» BRIEF
Everything in the listing below must be set down again exactly, apart from the pictures.

» DATA SHOWN
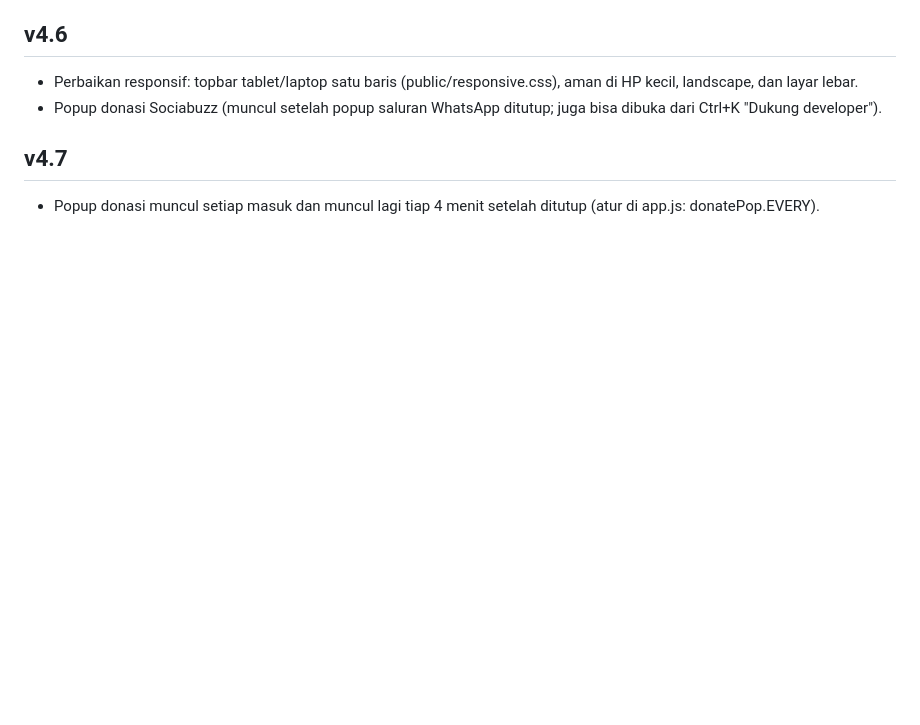
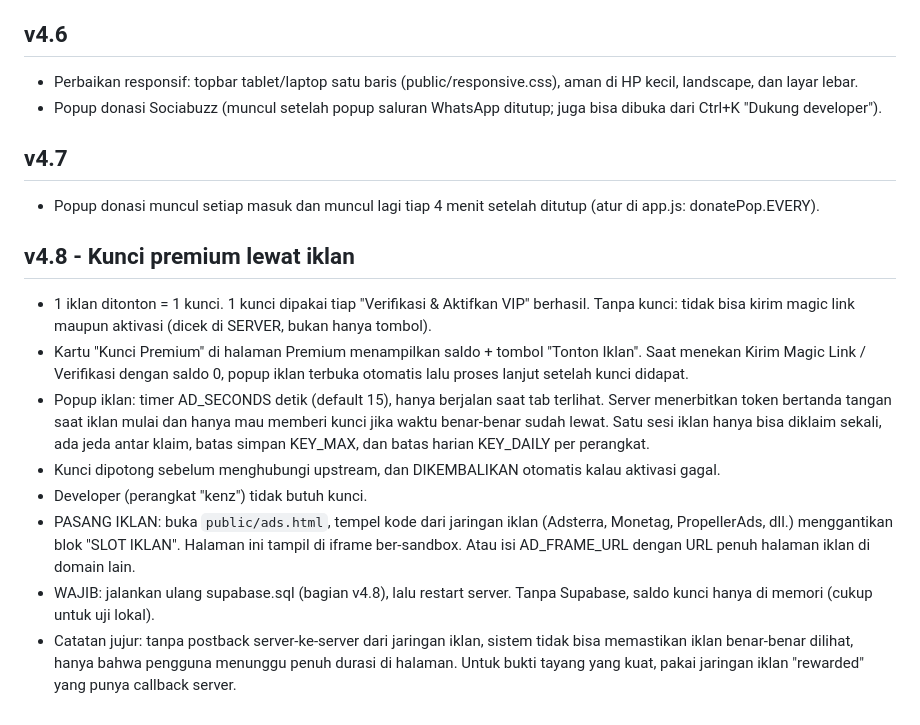
Before and after one commit to azhar83mhmmd-art/prem, a Markdown page: README.md, the part around the change. GitHub-like rendering; blank space fills up the shorter version.

```diff
--- a/README.md
+++ b/README.md
@@ -49,3 +49,13 @@ v4.5 - Balasan ulasan, like, room publik, kontrol admin per pengguna, perbaikan
 
 ## v4.7
 - Popup donasi muncul setiap masuk dan muncul lagi tiap 4 menit setelah ditutup (atur di app.js: donatePop.EVERY).
+
+## v4.8 - Kunci premium lewat iklan
+- 1 iklan ditonton = 1 kunci. 1 kunci dipakai tiap "Verifikasi & Aktifkan VIP" berhasil. Tanpa kunci: tidak bisa kirim magic link maupun aktivasi (dicek di SERVER, bukan hanya tombol).
+- Kartu "Kunci Premium" di halaman Premium menampilkan saldo + tombol "Tonton Iklan". Saat menekan Kirim Magic Link / Verifikasi dengan saldo 0, popup iklan terbuka otomatis lalu proses lanjut setelah kunci didapat.
+- Popup iklan: timer AD_SECONDS detik (default 15), hanya berjalan saat tab terlihat. Server menerbitkan token bertanda tangan saat iklan mulai dan hanya mau memberi kunci jika waktu benar-benar sudah lewat. Satu sesi iklan hanya bisa diklaim sekali, ada jeda antar klaim, batas simpan KEY_MAX, dan batas harian KEY_DAILY per perangkat.
+- Kunci dipotong sebelum menghubungi upstream, dan DIKEMBALIKAN otomatis kalau aktivasi gagal.
+- Developer (perangkat "kenz") tidak butuh kunci.
+- PASANG IKLAN: buka `public/ads.html`, tempel kode dari jaringan iklan (Adsterra, Monetag, PropellerAds, dll.) menggantikan blok "SLOT IKLAN". Halaman ini tampil di iframe ber-sandbox. Atau isi AD_FRAME_URL dengan URL penuh halaman iklan di domain lain.
+- WAJIB: jalankan ulang supabase.sql (bagian v4.8), lalu restart server. Tanpa Supabase, saldo kunci hanya di memori (cukup untuk uji lokal).
+- Catatan jujur: tanpa postback server-ke-server dari jaringan iklan, sistem tidak bisa memastikan iklan benar-benar dilihat, hanya bahwa pengguna menunggu penuh durasi di halaman. Untuk bukti tayang yang kuat, pakai jaringan iklan "rewarded" yang punya callback server.
```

» RESULT
Before and after one commit to azhar83mhmmd-art/prem, a Markdown page: README.md, the part around the change. GitHub-like rendering; blank space fills up the shorter version.

```diff
--- a/README.md
+++ b/README.md
@@ -49,3 +49,13 @@ v4.5 - Balasan ulasan, like, room publik, kontrol admin per pengguna, perbaikan
 
 ## v4.7
 - Popup donasi muncul setiap masuk dan muncul lagi tiap 4 menit setelah ditutup (atur di app.js: donatePop.EVERY).
+
+## v4.8 - Kunci premium lewat iklan
+- 1 iklan ditonton = 1 kunci. 1 kunci dipakai tiap "Verifikasi & Aktifkan VIP" berhasil. Tanpa kunci: tidak bisa kirim magic link maupun aktivasi (dicek di SERVER, bukan hanya tombol).
+- Kartu "Kunci Premium" di halaman Premium menampilkan saldo + tombol "Tonton Iklan". Saat menekan Kirim Magic Link / Verifikasi dengan saldo 0, popup iklan terbuka otomatis lalu proses lanjut setelah kunci didapat.
+- Popup iklan: timer AD_SECONDS detik (default 15), hanya berjalan saat tab terlihat. Server menerbitkan token bertanda tangan saat iklan mulai dan hanya mau memberi kunci jika waktu benar-benar sudah lewat. Satu sesi iklan hanya bisa diklaim sekali, ada jeda antar klaim, batas simpan KEY_MAX, dan batas harian KEY_DAILY per perangkat.
+- Kunci dipotong sebelum menghubungi upstream, dan DIKEMBALIKAN otomatis kalau aktivasi gagal.
+- Developer (perangkat "kenz") tidak butuh kunci.
+- PASANG IKLAN: buka `public/ads.html`, tempel kode dari jaringan iklan (Adsterra, Monetag, PropellerAds, dll.) menggantikan blok "SLOT IKLAN". Halaman ini tampil di iframe ber-sandbox. Atau isi AD_FRAME_URL dengan URL penuh halaman iklan di domain lain.
+- WAJIB: jalankan ulang supabase.sql (bagian v4.8), lalu restart server. Tanpa Supabase, saldo kunci hanya di memori (cukup untuk uji lokal).
+- Catatan jujur: tanpa postback server-ke-server dari jaringan iklan, sistem tidak bisa memastikan iklan benar-benar dilihat, hanya bahwa pengguna menunggu penuh durasi di halaman. Untuk bukti tayang yang kuat, pakai jaringan iklan "rewarded" yang punya callback server.
```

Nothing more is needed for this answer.